§ ASSIGNMENT: Return each line of the listing in which the word "SignupPage" appears.

§ DATA PROVIDED:
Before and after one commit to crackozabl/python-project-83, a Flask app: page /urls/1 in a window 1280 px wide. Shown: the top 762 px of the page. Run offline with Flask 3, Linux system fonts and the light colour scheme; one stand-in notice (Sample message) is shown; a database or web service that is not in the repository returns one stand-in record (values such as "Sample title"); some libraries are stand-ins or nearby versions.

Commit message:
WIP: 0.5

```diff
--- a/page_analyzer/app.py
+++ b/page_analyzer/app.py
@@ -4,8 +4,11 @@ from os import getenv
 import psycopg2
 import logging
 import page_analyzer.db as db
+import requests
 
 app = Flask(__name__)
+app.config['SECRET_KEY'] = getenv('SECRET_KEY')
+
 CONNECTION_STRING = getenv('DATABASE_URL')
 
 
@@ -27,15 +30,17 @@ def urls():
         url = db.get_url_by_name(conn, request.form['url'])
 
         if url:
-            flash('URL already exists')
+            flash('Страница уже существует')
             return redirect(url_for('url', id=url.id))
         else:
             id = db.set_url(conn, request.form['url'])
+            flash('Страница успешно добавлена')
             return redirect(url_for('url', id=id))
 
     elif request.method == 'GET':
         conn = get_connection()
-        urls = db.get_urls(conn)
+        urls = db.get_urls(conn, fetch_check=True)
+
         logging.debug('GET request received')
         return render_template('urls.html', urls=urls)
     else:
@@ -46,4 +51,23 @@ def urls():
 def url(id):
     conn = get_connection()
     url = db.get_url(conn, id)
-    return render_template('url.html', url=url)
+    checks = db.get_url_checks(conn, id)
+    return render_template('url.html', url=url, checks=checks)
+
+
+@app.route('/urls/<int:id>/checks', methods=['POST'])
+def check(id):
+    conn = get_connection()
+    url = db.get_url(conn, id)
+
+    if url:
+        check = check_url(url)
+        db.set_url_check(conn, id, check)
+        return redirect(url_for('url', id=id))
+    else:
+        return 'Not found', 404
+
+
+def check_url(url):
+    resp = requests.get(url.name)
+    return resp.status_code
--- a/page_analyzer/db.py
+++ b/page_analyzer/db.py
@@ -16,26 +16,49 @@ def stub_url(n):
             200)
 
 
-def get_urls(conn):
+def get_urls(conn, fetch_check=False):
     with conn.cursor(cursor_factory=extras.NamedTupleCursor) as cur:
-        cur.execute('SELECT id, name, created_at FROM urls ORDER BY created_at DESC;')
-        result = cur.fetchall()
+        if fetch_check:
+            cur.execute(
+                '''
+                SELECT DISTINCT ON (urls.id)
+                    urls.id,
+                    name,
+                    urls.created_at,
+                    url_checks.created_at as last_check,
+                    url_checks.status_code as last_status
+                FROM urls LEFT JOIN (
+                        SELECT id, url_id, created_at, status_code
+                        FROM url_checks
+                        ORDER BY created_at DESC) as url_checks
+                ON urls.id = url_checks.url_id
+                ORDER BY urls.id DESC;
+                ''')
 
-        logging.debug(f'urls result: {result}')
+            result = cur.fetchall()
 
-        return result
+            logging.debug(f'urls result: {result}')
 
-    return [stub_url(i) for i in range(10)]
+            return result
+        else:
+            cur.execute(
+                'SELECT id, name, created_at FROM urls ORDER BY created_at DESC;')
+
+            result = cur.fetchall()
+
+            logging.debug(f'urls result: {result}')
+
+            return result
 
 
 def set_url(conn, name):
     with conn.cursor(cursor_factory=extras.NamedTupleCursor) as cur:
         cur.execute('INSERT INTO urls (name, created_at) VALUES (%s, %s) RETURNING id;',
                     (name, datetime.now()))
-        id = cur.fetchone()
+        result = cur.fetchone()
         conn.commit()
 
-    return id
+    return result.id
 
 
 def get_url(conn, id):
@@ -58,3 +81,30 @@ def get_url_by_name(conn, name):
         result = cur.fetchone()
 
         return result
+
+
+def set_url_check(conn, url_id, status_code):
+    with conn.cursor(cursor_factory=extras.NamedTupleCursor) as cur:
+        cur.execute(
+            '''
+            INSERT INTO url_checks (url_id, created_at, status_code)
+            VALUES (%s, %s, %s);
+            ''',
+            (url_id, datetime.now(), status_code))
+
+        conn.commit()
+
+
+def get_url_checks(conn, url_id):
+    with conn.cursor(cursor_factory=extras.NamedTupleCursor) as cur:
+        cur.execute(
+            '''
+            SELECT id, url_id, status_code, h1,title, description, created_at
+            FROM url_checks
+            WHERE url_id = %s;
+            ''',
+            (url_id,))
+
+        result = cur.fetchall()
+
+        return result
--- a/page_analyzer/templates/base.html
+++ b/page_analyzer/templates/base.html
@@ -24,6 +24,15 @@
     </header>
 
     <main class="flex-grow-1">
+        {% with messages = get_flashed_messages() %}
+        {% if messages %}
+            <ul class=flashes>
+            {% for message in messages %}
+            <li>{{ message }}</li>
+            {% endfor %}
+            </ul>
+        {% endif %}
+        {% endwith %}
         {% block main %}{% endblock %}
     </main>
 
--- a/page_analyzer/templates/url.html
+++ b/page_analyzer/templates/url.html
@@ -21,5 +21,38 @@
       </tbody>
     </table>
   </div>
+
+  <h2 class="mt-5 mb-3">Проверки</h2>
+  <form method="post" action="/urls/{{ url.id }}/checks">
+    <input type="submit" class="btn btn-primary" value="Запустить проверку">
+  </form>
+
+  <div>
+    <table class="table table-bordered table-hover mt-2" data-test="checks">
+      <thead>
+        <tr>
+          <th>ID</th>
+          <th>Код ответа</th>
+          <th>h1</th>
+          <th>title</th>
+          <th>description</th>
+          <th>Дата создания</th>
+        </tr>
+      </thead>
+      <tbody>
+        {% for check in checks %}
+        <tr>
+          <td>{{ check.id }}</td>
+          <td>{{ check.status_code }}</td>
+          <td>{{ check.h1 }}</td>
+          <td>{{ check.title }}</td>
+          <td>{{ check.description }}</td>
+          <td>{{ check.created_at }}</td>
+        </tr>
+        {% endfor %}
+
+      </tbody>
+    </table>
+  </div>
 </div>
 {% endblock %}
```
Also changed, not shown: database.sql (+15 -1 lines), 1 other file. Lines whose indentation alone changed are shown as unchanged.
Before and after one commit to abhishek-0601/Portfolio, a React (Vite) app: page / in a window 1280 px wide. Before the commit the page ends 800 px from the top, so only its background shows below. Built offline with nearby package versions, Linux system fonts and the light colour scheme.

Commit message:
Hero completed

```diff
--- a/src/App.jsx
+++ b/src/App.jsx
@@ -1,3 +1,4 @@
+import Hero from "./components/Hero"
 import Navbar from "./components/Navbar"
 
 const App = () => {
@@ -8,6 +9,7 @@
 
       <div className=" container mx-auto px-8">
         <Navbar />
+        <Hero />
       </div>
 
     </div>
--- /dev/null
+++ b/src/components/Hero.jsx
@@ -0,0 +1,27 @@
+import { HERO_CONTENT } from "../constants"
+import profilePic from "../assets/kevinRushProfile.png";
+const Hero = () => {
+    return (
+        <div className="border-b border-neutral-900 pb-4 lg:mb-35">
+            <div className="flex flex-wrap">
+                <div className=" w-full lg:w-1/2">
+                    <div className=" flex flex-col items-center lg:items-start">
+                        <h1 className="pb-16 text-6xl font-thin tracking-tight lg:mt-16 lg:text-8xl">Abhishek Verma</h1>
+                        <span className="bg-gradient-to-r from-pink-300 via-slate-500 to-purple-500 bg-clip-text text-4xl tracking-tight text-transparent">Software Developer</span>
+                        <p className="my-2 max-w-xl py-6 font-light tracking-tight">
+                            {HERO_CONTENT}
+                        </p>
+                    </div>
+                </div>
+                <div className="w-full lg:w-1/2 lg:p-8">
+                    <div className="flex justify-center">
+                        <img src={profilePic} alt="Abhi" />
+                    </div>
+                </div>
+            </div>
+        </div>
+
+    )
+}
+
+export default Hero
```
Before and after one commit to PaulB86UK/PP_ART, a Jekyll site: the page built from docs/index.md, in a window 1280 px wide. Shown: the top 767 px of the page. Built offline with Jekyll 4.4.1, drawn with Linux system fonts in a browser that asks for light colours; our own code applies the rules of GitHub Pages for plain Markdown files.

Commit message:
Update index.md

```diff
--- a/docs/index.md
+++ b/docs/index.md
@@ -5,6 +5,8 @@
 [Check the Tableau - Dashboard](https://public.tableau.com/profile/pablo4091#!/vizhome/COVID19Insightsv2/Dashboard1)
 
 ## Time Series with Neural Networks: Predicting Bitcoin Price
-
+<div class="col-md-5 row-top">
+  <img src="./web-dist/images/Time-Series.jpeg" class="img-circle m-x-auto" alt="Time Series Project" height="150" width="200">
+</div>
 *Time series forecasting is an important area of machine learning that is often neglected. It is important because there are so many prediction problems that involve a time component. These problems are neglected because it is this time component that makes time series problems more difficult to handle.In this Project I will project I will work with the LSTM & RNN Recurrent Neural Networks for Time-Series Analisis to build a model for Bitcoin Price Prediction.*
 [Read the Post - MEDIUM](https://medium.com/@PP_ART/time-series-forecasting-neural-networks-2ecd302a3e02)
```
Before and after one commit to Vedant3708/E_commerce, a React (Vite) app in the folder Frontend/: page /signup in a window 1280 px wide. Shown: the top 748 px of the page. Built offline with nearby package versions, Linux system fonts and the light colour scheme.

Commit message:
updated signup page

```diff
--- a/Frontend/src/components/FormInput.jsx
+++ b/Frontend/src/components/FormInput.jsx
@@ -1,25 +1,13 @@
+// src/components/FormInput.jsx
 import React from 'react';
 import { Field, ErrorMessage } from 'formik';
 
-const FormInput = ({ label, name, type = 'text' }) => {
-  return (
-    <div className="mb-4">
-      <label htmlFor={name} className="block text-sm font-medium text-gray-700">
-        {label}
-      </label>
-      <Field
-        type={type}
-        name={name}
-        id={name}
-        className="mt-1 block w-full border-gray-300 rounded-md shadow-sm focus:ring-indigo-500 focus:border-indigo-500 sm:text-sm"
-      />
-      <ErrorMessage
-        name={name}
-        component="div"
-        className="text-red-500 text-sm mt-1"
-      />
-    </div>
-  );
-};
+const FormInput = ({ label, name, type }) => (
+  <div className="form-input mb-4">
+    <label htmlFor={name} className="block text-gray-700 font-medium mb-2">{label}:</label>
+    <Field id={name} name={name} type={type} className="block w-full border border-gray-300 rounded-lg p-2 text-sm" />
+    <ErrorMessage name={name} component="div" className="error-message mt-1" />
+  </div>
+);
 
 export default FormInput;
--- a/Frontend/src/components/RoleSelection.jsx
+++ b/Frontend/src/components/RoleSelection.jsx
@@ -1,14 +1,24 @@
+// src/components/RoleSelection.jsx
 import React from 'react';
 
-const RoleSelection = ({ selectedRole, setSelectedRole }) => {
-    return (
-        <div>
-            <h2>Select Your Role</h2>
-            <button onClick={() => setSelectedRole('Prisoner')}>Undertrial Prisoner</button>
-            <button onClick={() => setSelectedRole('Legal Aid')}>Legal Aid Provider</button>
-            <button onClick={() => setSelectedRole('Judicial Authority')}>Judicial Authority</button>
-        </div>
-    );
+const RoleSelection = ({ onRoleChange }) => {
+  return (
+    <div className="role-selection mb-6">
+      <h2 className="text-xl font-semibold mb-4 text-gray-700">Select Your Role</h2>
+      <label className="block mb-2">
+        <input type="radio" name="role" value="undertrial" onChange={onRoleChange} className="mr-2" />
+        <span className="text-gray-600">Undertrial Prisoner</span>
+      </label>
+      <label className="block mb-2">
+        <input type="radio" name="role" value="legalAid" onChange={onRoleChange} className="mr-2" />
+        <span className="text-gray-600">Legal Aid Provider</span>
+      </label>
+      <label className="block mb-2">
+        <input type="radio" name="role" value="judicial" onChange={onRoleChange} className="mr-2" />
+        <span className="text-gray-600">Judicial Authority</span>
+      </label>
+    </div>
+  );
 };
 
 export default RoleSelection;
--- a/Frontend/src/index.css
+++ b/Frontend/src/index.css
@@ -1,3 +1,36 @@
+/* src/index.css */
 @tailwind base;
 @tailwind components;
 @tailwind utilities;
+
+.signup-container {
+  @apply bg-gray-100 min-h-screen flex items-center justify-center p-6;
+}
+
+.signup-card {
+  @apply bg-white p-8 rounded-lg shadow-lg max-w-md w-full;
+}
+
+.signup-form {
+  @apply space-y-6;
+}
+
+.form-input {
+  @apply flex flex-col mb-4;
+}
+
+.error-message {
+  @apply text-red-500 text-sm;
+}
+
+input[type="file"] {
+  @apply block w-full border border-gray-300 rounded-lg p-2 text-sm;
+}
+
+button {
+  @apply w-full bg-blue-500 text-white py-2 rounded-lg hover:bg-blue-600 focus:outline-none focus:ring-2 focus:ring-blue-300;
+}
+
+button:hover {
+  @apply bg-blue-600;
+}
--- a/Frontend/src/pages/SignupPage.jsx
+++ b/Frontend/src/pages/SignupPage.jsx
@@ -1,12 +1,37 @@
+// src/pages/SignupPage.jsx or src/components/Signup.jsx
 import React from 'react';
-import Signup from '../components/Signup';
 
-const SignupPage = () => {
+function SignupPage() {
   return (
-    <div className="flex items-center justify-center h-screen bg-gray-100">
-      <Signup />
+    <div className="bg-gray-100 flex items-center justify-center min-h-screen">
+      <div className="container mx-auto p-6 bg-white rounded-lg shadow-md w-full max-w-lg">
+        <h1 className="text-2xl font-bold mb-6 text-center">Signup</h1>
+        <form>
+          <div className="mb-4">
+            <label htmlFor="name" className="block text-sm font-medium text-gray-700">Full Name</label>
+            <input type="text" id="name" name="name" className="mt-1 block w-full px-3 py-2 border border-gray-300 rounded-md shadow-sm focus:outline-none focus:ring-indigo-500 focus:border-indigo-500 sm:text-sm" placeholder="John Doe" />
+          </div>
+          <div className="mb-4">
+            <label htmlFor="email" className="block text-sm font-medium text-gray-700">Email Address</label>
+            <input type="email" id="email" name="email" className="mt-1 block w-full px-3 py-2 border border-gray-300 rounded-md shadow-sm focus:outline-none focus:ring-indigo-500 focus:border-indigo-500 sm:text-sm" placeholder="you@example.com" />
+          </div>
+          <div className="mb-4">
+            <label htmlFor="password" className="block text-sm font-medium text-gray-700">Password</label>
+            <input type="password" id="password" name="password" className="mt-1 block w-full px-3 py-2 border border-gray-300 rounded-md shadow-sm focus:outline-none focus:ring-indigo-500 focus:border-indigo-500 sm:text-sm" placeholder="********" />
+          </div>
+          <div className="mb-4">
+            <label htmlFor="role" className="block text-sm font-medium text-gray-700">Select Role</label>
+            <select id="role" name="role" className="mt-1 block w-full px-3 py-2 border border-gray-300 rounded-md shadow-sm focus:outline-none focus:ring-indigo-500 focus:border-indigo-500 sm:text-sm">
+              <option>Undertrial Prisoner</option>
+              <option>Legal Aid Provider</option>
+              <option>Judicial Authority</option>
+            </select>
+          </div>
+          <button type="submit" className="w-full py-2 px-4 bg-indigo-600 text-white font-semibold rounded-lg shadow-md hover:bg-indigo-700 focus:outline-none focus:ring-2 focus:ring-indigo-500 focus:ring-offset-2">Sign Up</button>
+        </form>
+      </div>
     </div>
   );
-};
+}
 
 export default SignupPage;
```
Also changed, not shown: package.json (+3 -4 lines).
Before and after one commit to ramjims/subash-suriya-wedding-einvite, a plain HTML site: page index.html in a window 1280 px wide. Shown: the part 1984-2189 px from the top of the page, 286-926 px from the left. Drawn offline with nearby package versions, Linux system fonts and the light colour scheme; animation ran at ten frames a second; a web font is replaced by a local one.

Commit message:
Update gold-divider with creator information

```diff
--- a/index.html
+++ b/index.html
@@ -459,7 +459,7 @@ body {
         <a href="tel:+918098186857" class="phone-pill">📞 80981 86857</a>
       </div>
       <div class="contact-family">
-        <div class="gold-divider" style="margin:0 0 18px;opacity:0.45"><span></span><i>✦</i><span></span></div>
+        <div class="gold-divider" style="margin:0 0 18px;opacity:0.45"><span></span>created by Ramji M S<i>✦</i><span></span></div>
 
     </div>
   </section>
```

§ RESPONSE AREA:
--- a/Frontend/src/pages/SignupPage.jsx
+++ b/Frontend/src/pages/SignupPage.jsx
+// src/pages/SignupPage.jsx or src/components/Signup.jsx
-const SignupPage = () => {
+function SignupPage() {
 export default SignupPage;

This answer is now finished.